Sunday, May 30, 2010 | 2:01 a.m.
We live in a world of global diasporas from many countries where it takes an Internet nanosecond to connect with the “homeland” and 40 hours — not 80 days — to circuit the globe. As we try to cope with multiplying transnational terrorist threats, old ways of thinking about terrorism have to go.
Law enforcement and intelligence agencies learned a brutal lesson from 9/11. The good news is that the “firewall” that prevented the CIA and FBI from even communicating with each other over domestic threats has been removed. The interagency cooperation following the abortive Times Square attack was good enough to identify and arrest the culprit seconds before his plane was to take off for Dubai.
Yet to judge from initial reactions, the underlying political and media mind-set is still to label such incidents either as “domestic” (Tim McVeigh and Oklahoma City) or “international” (masterminded by the likes of Osama bin Laden from a hideout in Waziristan).
New York Mayor Michael Bloomberg speculated that the would-be bomber could have been a domestic nut case “with a political agenda who doesn’t like the health care bill or something.” That may have been music to the ears to some on MSNBC, but Fox News was first to accurately report the authorities were zeroing in on a man of Pakistani origin.
Yet neither left nor right spin doctors did much to help viewers sift through the implications of 30-year-old Faisal Shahzad’s domestic connections as a recently naturalized American citizen and Connecticut homeowner who spent the past five months overseas. One unassailable point is known. This is an attack launched domestically by an American, but there is nothing purely “domestic” about its root causes.
Indeed, we’ve heard similar narratives before: A Muslim immigrant — probably radicalized rather than assimilated by his sojourn in “the Great Satan” (Islamist label for the USA) has his hate incubated and validated on virtual jihad Internet sites. He then uses the excuse of an overseas family as cover to transit back and forth between the U.S. and the Af-Pak region where he rubs shoulders with Taliban and/or al-Qaida agents.
The M.O. fits, not only Shahzad, but also Najibullah Zazi. That smiling doughnut peddler came to New York as a teenager born in Afghanistan. He evolved beneath the radar screen into one of the most dangerous jihadis among us, motivated by an insatiable hatred of America, Jews and Israel.

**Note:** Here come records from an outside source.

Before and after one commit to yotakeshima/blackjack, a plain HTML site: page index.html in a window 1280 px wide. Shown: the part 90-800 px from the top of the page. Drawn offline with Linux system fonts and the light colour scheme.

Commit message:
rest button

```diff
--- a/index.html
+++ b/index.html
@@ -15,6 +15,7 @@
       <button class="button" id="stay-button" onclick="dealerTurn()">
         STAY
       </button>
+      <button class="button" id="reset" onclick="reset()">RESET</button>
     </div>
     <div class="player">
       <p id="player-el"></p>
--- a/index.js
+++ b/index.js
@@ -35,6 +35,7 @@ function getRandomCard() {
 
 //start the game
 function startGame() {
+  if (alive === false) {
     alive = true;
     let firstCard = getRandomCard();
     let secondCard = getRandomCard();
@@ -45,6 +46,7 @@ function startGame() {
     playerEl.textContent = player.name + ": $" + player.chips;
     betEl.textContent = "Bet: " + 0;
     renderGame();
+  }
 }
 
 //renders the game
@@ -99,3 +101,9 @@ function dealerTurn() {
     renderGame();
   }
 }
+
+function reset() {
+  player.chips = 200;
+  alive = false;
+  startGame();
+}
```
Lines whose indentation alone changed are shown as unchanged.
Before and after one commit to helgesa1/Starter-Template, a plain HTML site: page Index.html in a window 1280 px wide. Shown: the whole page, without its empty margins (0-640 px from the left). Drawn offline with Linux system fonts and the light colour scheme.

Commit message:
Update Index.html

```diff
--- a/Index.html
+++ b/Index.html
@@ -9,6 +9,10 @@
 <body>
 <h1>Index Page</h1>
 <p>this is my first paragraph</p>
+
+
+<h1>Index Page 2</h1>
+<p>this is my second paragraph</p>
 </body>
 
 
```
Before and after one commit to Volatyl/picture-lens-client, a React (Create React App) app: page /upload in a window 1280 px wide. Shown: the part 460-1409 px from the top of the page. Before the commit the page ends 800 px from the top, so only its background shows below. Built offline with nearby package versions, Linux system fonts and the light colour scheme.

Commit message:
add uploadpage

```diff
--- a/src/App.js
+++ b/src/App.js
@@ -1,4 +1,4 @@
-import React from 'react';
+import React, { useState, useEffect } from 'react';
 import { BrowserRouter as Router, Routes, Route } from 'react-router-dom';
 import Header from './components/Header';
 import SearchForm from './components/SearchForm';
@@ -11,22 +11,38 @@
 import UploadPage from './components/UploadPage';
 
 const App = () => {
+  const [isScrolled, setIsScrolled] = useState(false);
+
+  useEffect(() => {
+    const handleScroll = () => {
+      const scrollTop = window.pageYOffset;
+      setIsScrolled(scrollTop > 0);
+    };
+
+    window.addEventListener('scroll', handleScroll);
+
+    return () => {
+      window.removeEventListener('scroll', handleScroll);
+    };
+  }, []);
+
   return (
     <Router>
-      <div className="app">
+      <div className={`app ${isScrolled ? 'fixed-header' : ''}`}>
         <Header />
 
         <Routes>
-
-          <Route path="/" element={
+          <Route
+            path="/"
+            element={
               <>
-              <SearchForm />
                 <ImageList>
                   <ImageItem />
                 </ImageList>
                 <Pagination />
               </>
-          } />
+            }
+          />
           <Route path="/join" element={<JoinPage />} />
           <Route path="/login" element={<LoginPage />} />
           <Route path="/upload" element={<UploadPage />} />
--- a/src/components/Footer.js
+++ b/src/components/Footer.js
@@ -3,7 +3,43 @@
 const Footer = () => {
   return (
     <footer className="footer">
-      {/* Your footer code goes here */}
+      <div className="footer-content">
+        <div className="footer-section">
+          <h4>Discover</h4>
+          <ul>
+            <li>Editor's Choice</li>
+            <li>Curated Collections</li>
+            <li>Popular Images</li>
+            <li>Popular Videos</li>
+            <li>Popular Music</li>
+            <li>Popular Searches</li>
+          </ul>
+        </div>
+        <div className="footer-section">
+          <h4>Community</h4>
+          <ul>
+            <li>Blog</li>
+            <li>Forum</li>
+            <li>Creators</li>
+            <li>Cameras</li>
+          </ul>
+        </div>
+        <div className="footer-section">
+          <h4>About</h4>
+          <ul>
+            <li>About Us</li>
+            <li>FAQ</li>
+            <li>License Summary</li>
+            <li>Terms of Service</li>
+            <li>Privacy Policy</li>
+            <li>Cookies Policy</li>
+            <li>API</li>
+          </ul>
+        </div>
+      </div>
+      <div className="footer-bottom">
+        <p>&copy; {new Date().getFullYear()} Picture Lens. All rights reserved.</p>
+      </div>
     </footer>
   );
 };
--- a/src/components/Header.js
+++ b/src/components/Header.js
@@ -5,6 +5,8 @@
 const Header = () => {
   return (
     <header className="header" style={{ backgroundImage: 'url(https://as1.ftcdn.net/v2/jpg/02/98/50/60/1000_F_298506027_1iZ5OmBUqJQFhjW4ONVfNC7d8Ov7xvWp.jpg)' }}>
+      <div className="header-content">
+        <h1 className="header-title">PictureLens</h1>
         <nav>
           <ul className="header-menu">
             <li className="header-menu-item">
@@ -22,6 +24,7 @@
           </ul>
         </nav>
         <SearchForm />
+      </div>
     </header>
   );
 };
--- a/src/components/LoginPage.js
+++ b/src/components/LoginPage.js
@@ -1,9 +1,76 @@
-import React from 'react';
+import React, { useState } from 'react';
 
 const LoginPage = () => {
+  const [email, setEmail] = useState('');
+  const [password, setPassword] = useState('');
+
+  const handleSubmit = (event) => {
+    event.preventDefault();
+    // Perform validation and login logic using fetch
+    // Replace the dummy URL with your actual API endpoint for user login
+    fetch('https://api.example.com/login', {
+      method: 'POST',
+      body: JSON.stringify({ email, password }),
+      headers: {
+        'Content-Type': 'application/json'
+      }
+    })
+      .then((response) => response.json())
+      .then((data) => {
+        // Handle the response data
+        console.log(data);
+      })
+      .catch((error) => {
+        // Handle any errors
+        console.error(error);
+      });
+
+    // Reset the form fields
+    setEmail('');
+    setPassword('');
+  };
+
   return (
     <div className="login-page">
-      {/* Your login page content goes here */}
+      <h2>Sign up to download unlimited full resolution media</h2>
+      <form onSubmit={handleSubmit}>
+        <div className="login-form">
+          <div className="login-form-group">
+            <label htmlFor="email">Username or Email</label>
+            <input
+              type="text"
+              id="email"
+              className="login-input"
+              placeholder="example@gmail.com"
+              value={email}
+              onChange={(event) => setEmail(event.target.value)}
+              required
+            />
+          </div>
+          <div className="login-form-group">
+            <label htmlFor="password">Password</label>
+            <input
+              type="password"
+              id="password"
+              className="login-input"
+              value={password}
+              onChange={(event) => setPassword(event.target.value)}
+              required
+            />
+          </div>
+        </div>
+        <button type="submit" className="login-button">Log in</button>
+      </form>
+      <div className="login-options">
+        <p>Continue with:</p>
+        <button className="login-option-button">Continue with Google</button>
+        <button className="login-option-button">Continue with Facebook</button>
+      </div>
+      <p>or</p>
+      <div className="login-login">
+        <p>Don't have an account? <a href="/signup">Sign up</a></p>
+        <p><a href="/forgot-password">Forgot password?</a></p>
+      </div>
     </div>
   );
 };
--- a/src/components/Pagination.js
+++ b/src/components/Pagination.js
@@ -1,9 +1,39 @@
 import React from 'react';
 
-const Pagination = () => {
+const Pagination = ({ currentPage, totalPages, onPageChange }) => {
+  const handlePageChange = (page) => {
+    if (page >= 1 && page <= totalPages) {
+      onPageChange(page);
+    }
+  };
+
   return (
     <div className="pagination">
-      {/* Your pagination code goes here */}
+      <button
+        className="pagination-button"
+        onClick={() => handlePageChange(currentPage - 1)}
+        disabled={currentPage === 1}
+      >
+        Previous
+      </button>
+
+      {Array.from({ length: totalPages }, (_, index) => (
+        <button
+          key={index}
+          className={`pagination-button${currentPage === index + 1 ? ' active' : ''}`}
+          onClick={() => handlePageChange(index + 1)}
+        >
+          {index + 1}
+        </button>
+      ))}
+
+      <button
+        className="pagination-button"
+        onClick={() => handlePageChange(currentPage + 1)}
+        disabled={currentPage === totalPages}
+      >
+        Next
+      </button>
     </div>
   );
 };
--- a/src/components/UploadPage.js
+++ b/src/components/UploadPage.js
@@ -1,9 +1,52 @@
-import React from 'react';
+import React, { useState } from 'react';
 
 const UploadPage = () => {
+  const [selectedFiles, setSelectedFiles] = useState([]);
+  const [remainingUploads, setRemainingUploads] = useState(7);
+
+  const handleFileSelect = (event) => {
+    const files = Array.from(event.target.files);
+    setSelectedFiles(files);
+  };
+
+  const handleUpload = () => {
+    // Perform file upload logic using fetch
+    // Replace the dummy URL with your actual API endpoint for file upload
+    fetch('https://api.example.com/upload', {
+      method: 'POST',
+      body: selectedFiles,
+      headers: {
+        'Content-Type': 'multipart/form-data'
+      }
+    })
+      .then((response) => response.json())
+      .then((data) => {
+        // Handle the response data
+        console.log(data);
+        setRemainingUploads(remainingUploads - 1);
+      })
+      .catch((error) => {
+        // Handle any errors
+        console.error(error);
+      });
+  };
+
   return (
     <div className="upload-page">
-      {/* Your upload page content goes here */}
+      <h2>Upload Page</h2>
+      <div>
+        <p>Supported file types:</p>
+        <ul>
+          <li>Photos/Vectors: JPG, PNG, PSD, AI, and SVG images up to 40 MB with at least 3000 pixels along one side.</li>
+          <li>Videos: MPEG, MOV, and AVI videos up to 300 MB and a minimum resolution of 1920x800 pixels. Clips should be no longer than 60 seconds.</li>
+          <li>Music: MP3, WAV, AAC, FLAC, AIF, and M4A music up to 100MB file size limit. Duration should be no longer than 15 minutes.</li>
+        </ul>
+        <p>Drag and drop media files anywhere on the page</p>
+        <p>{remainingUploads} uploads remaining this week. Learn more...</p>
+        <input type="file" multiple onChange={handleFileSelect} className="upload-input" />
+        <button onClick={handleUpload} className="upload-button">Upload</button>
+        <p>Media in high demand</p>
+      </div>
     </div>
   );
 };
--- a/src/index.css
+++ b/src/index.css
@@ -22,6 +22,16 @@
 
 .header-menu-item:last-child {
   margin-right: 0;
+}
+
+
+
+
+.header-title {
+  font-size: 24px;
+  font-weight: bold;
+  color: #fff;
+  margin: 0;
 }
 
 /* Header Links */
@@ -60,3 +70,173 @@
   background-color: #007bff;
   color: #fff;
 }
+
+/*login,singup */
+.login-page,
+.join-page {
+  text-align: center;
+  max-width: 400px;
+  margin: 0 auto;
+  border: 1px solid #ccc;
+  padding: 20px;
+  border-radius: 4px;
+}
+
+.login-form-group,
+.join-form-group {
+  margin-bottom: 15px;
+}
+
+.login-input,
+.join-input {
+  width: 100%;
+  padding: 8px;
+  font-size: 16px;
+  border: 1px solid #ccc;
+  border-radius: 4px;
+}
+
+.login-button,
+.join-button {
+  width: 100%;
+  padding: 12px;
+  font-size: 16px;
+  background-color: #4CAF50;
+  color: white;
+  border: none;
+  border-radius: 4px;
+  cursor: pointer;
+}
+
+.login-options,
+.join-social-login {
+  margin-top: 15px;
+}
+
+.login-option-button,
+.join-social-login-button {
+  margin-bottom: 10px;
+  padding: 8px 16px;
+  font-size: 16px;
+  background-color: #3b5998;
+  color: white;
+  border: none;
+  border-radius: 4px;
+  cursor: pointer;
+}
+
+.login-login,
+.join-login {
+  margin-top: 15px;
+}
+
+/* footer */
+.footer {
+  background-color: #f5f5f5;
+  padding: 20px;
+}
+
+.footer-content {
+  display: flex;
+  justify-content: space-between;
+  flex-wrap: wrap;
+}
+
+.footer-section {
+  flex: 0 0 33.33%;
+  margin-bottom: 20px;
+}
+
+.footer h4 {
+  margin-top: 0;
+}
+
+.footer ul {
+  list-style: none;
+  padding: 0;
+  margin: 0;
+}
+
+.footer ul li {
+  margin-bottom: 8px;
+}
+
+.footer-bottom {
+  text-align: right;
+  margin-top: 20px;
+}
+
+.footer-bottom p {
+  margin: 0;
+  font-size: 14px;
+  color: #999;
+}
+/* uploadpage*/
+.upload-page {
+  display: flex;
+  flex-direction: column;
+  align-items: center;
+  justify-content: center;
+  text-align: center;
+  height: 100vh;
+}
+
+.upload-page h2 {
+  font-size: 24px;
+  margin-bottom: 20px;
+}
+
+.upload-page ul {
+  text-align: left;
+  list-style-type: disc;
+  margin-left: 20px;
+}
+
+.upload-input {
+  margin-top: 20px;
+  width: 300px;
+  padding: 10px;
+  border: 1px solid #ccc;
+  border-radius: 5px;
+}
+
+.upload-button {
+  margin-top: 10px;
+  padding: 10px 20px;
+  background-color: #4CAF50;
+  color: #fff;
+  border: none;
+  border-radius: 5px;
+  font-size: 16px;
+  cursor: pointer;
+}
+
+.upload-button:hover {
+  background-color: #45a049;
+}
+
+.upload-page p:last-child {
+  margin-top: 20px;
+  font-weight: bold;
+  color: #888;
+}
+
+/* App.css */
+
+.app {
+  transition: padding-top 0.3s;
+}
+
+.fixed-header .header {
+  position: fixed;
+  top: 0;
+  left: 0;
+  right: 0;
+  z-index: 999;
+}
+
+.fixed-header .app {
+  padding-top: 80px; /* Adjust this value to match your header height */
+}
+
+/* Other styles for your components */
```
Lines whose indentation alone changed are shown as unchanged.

He plotted to use the same beauty salon chemicals like hydrogen peroxide used to kill 52 people on the London subway in 2005, and that may also provided a model for Shahzad’s abortive fertilizer bomb. Zazi’s e-mails also used the cover on an impending but fictitious Mideast “wedding” to plan his New York subway attack.
Among other “hybrid” terrorists was Major Nidal Hisan — Virginia-born of Palestinian parents — was recruited by broadcasts from Yemen from American-born al-Qaida propagandist, Anwar Al Awlaki. He killed 13 in the Fort Hood massacre.
Now, there is some speculation that Faisal Shahzad may have been a “mole” planted in the U.S. many years ago by his Mideast handlers. While that’s possible, it’s more likely he’s a “hybrid” terrorist, shaped by the dynamic interaction between Pakistan, to which he never really cut ties, and the U.S., whose secular, consumer culture may have deepened his alienation.
The role of the Internet’s virtual jihad websites in radicalizing people, both native and immigrant, promoting a version of Islam rooted, not in love of Allah, but in hatred of America; the prevalence of small-scale plots by lone wolves or a few individuals that may be multiplying toward “a critical mass”; and the failure of the American home front to do a better job of assimilating Mideast immigrants: these are three lessons that, almost a decade after 9/11, have yet to be fully learned.
Why is accurate vocabulary so crucial? Because without defining the enemies and the threats posed, America’s frontline institutions — from Congress to the media, to our law enforcement and military — will always be playing catch up with ever elusive and increasingly dangerous enemies, not just domestic or foreign but a new toxic hybrid.
Rabbi Abraham Cooper is associate dean of the Simon Wiesenthal Center. Harold Brackman, a historian, is a consultant to the Simon Wiesenthal Center. The preceding commentary originally appeared in the Los Angeles Daily News.